Standing for Truth and Defending Your Freedom
Standing for Truth and Defending Your Freedom

Celebrating the Birth of the Messiah

by Karen Gushta, Ph.D.

How do you and your family celebrate Christmas? The Christmas holidays are a wonderful time of celebration with parties and social events, Christmas pageants and concerts filling our calendars.

Typically we think of Christmas as a family time. We look forward to family members visiting us for the holidays. Or if they can’t join us, we try to shop early and mail their gifts in time for them to receive them by Christmas. In preparation for family gatherings we plan holiday menus and put up Christmas decorations with Christmas lights and candles giving our homes a special warmth and inviting glow.

But for some, the Christmas holidays are a time of sadness. Those who have lost a loved one during the past year find the holidays full of painful reminders of their loss. It is often difficult for those who have experienced the death of a spouse or had a relationship severed through divorce or abandonment to join in the festivities. (According to one study, suicide rates jump significantly following the Christmas holidays.)

And so, Christmas brings a time to not only celebrate His birth, but also to share it with others. It provides the chance to reach out to those who need our compassion and care. In the midst of all our busyness and preparations, there are many opportunities to share the Gospel and engage others in conversations about Jesus. Asking the simple question, “How do you celebrate Christmas?” can lead to an opportunity to share not only how we celebrate but also why we do so—because God sent His greatest gift, His Son Jesus Christ, to save us from our sins.

Many churches have special services on Christmas Eve—which along with Easter is one of the few times of the year when many nominal Christians attend church. That could include our neighbors, and an invitation to come with us to church on Christmas Eve might be welcome. And so may a plate of cookies or a plant accompanied by a Christmas card that reflects the message of Christmas.

In the Old Testament, in Leviticus 23, the Israelites were instructed to celebrate seven feasts throughout the year: Passover, followed immediately by the Feast of Unleavened Bread, and then over the course of the year, the Feast of First Fruits, the Feast of Weeks, the Feast of Trumpets, the Day of Atonement, and the Feast of Tabernacles. Each of these feasts of celebration provided opportune times for fathers and mothers to reiterate and reinforce to their children the significance and reason behind each of these feasts and to teach their children about God’s special covenant relationship with the children of Israel.

While we are preparing for our family Christmas celebrations, we can forge memories and family traditions that will last a lifetime as we share these activities with our children or grandchildren. Buying the Christmas tree, making cookies, wrapping packages for absent family members, serving together at a food bank, or putting together a shoebox for Samaritan’s Purse or buying a gift for an Angel Tree child are all the more meaningful when they are done as a family.
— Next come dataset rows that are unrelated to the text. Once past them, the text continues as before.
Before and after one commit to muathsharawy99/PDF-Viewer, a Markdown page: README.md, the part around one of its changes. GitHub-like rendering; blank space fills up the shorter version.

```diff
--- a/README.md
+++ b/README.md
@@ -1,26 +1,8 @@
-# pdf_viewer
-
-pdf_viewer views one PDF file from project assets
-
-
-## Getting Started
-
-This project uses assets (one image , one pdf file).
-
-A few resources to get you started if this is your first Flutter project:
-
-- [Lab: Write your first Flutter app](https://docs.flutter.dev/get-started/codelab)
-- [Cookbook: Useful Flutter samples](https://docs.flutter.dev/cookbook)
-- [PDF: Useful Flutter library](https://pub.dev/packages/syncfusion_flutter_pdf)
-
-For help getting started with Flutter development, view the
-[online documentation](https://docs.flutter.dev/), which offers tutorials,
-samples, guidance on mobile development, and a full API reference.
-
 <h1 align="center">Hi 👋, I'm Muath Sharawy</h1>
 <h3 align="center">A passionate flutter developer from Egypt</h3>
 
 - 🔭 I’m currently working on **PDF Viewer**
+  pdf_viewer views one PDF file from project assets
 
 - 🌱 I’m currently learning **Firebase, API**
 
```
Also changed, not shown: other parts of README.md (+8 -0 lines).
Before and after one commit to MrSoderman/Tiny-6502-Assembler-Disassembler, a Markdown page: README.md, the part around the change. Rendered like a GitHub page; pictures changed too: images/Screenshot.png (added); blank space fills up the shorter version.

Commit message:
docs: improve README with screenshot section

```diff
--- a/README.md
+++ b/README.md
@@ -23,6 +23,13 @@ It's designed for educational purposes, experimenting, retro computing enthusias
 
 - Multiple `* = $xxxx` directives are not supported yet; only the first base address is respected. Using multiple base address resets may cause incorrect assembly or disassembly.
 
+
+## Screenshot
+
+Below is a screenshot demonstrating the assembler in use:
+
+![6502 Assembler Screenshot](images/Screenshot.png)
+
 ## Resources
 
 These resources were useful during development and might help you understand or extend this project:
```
What are your family traditions for celebrating Christmas? Family customs give us the opportunity to pass down family values and beliefs to our children, who will in turn, pass them on to their children. The sights and smells and sounds associated with our Christmas celebrations are tangible ways our children and grandchildren can learn of the deeper meaning and true reasons for our celebration, if we will take the time to instruct them along the way. In all of our preparations, let’s not forget to reiterate and reinforce to our children and grandchildren the reasons why we are celebrating the birth of Jesus the Messiah.